In scenic Pope Valley, California, ceramic artist Richard Carter gathers a community of potters a few times a year to perform the two-week process of firing his Japanese-style anagama. The anagama is a traditional style of kiln used in Japan for centuries. The kiln is constructed in a way to direct heat and ash through the long vaulted chamber to create varying temperatures along the length of the kiln. The wood ash adheres to the clay and forms a kind of glaze.
I had the good fortune to photograph an international group of potters as they loaded the kiln and then maintained the fire around the clock over the course of nine days. The firing of the kiln is not only an artistic endeavor, but also a remarkable community event. Everyone works together, lives together, and eats together during the firing. Conversation ranges from the mundane topics of organizing fire-stoking and cooking shifts to more philosophical subjects, such as the nature of art and leading a creative life.

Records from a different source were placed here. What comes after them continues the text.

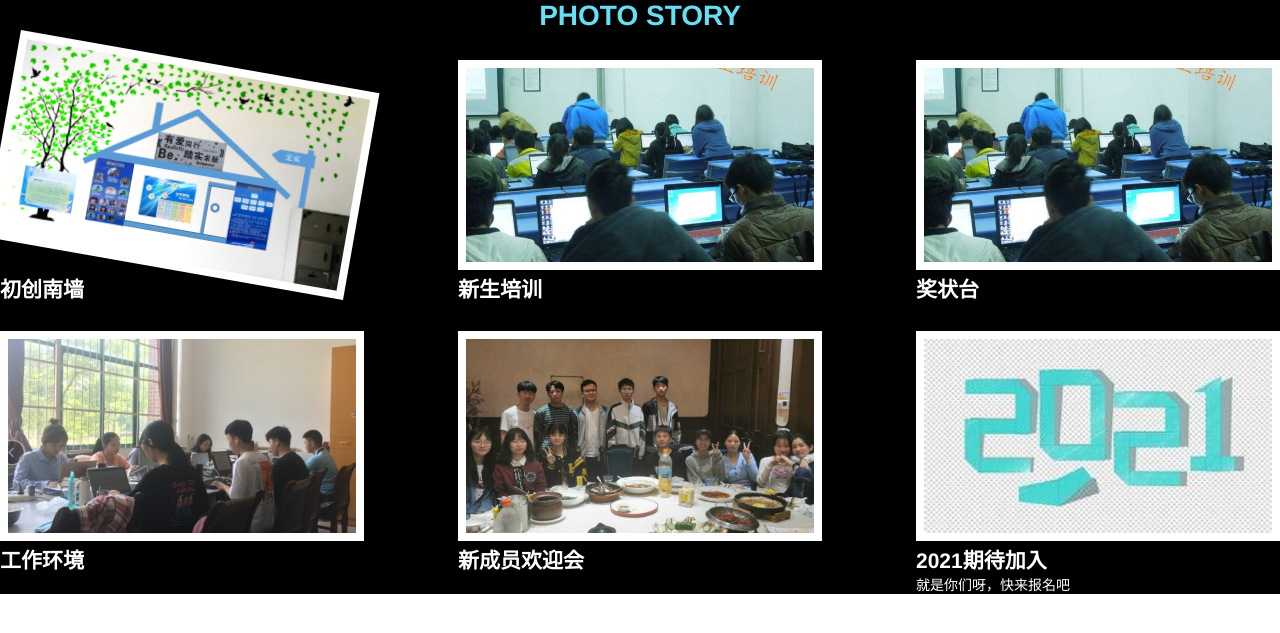
Repository: Homyit20/website
Page: /#/photo
An editor plug-in stored every save of this project. The page is shown before and after the next save, followed by the edit.
The browser window is 1280 px wide. The pictures show the whole page.
The project was rebuilt for these pictures with package versions that can differ from the ones it lists, and the page was loaded fresh each time. Also part of the build but not shown: vue.config.js.

Above is the page before, as saved 2021-08-10 15:37:06.

After the next save:
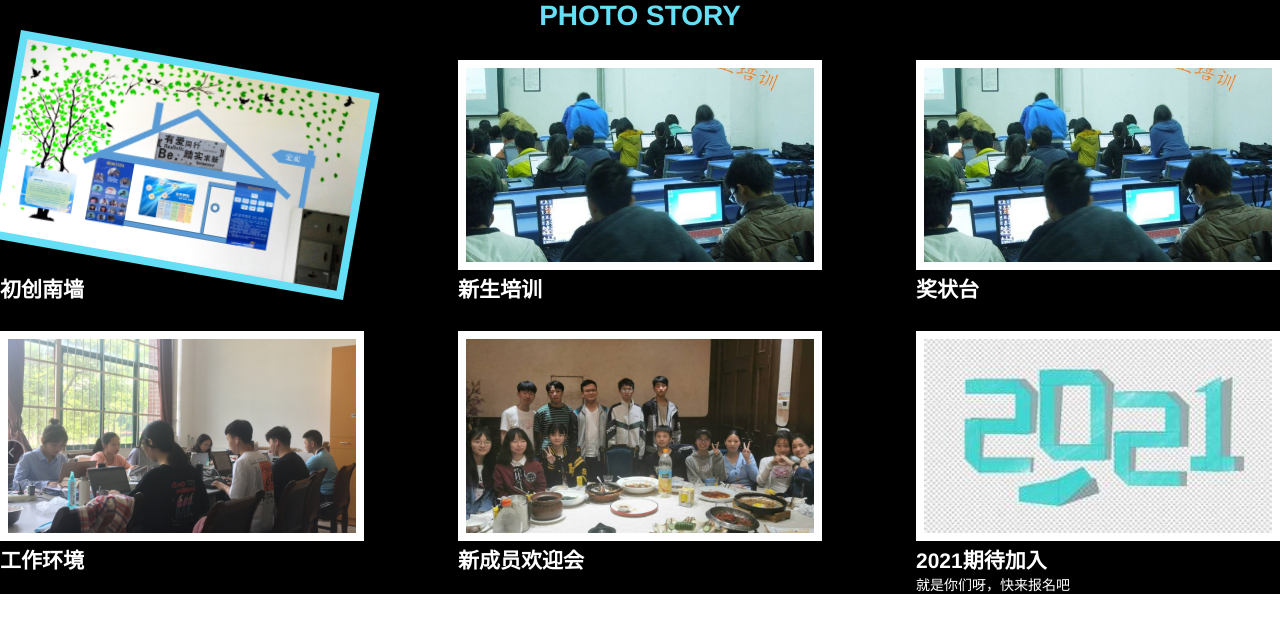
Saved 15 s later.
--- a/src/views/photo.vue
+++ b/src/views/photo.vue
@@ -82,7 +82,7 @@
   object-fit: cover;
 }
   .photo-content-img .photo-animate-one{
-    border: 8px solid #fff;
+    border: 8px solid #65dff5;
     animation: photoone 2s infinite ease-in-out;
   }
 /* 动画 */
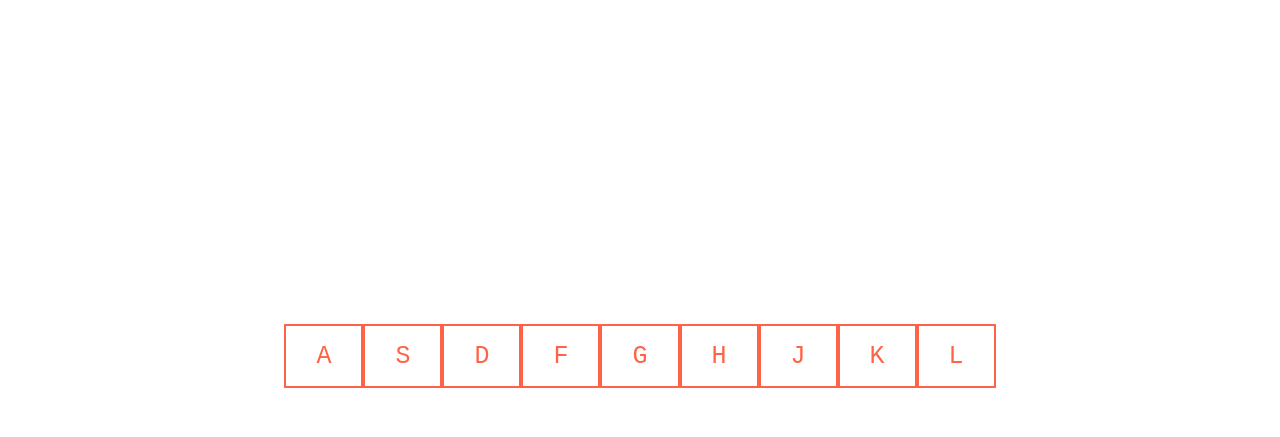
Repository: ritikalohia/Javascript_miniProjects
Page: Project_1/index.html
These files come from the project's save history. The page is drawn as it stood at one moment and after the next save; the edit follows.
The browser window is 1280 px wide. The pictures show the whole page.

Above is the page before, as saved 2021-06-03 20:17:59.

### Project_1/index.html
<!DOCTYPE html>
<html lang="en">
<head>
    <meta charset="UTF-8">
    <meta http-equiv="X-UA-Compatible" content="IE=edge">
    <meta name="viewport" content="width=device-width, initial-scale=1.0">
    <title>Document</title>
    <style>
        body{
            margin: 0;
            display: flex;
            align-items: center;
            justify-content: center;
        }
        .keys{
            display: flex;
            top: 45%;
            position: absolute;
        }
        .sound{
            display: none;
        }

        .key{
            border: 2px solid tomato;
            background: none;
            color: tomato;
            padding: 15px 30px;
            font-size: 25px;
            text-transform: uppercase;
            cursor: pointer;
        }

    </style>
</head>
<body>

    <div class="keys">
        <div data-key="65" class="key">
            <kbd>A</kbd>
            <span class="sound">clap</span>
        </div>
        <div data-key="83" class="key">
            <kbd>S</kbd>
            <span class="sound">hihat</span>
        </div>
        <div data-key="68" class="key">
            <kbd>D</kbd>
            <span class="sound">kick</span>
        </div>
        <div data-key="70" class="key">
            <kbd>F</kbd>
            <span class="sound">openhat</span>
        </div>
        <div data-key="71" class="key">
            <kbd>G</kbd>
            <span class="sound">boom</span>
        </div>
        <div data-key="72" class="key">
            <kbd>H</kbd>
            <span class="sound">ride</span>
        </div>
        <div data-key="74" class="key">
            <kbd>J</kbd>
            <span class="sound">snare</span>
        </div>
        <div data-key="75" class="key">
            <kbd>K</kbd>
            <span class="sound">tom</span>
        </div>
        <div data-key="76" class="key">
            <kbd>L</kbd>
            <span class="sound">tink</span>
        </div>
    </div>

    <audio data-key="65" src="sounds/clap.wav"></audio>
    <audio data-key="83" src="sounds/hihat.wav"></audio>
    <audio data-key="68" src="sounds/kick.wav"></audio>
    <audio data-key="70" src="sounds/openhat.wav"></audio>
    <audio data-key="71" src="sounds/boom.wav"></audio>
    <audio data-key="72" src="sounds/ride.wav"></audio>
    <audio data-key="74" src="sounds/snare.wav"></audio>
    <audio data-key="75" src="sounds/tom.wav"></audio>
    <audio data-key="76" src="sounds/tink.wav"></audio>

    <script>
        window.addEventListener('keydown', function(e){
            console.log(e);
        });
    </script>
</body>
</html>

After the next save:
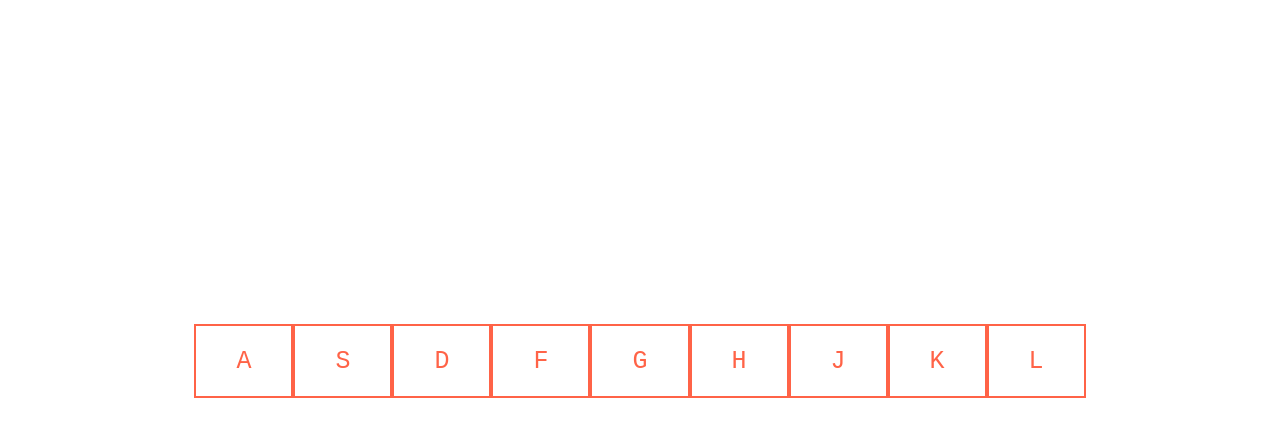
Saved 8 s later.
--- a/Project_1/index.html
+++ b/Project_1/index.html
@@ -25,7 +25,7 @@
             border: 2px solid tomato;
             background: none;
             color: tomato;
-            padding: 15px 30px;
+            padding: 20px 40px;
             font-size: 25px;
             text-transform: uppercase;
             cursor: pointer;
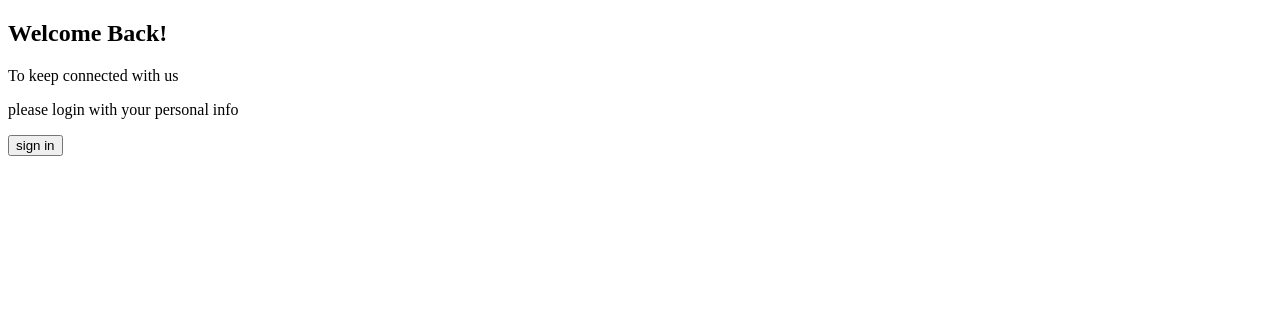
Repository: Gcodeco/ii9Telecom
Page: dist/public/login.html
The author's editor kept a copy of each file at every save. The page is drawn from the files as they stood at one save, then again after the next save.
The browser window is 1280 px wide. The pictures show the whole page.

Above is the page before, as saved 2024-10-29 18:34:45.

### dist/public/login.html
<!DOCTYPE html>
<html lang="en">
<head>
    <meta charset="UTF-8">
    <meta name="viewport" content="width=device-width, initial-scale=1.0">
    <title>Document</title>
</head>
<body>
    <div class="container-login">
        <div class="content first content">
            <div class="first column">
                <h2 class="title">Welcome Back!</h2>
                <p class="description">To keep connected with us</p>
                <p class="description">please login with your personal info</p>
                <button class="btn">sign in</button>
            </div>
            <div class="second column"></div>
        </div>
        <div class="content second content"></div>
    </div>
</body>
</html>

After the next save:
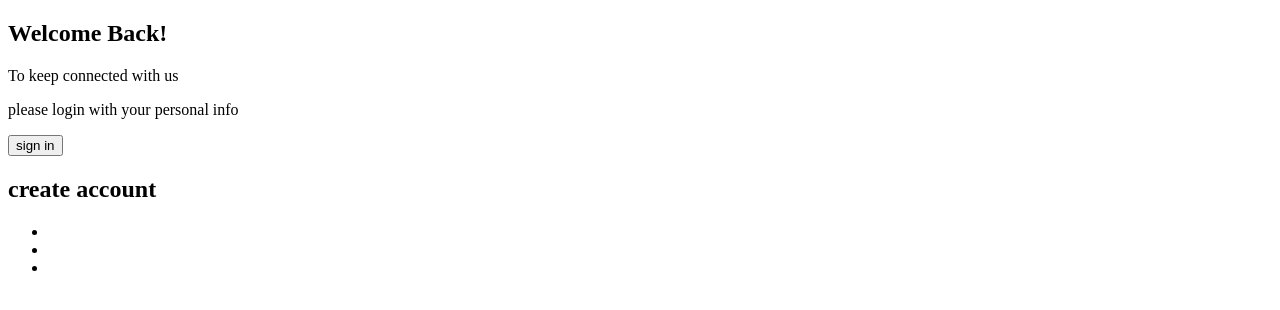
Saved 3 min 27 s later.
--- a/dist/public/login.html
+++ b/dist/public/login.html
@@ -15,6 +15,14 @@
                 <button class="btn">sign in</button>
             </div>
             <div class="second column"></div>
+            <h2 class="title">create account</h2>
+            <div class="social-media">
+                <ul>
+                    <li class="li"><a href="#"></a></li>
+                    <li class="li"><a href="#"></a></li>
+                    <li class="li"><a href="#"></a></li>
+                </ul>
+            </div>
         </div>
         <div class="content second content"></div>
     </div>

The location of the Pope Valley Anagama is like a sanctuary away from the stress of modern life, and the community is incredibly positive and welcoming. It was a real honor to be invited into this community and to gather a few short glimpses of the work of firing an anagama.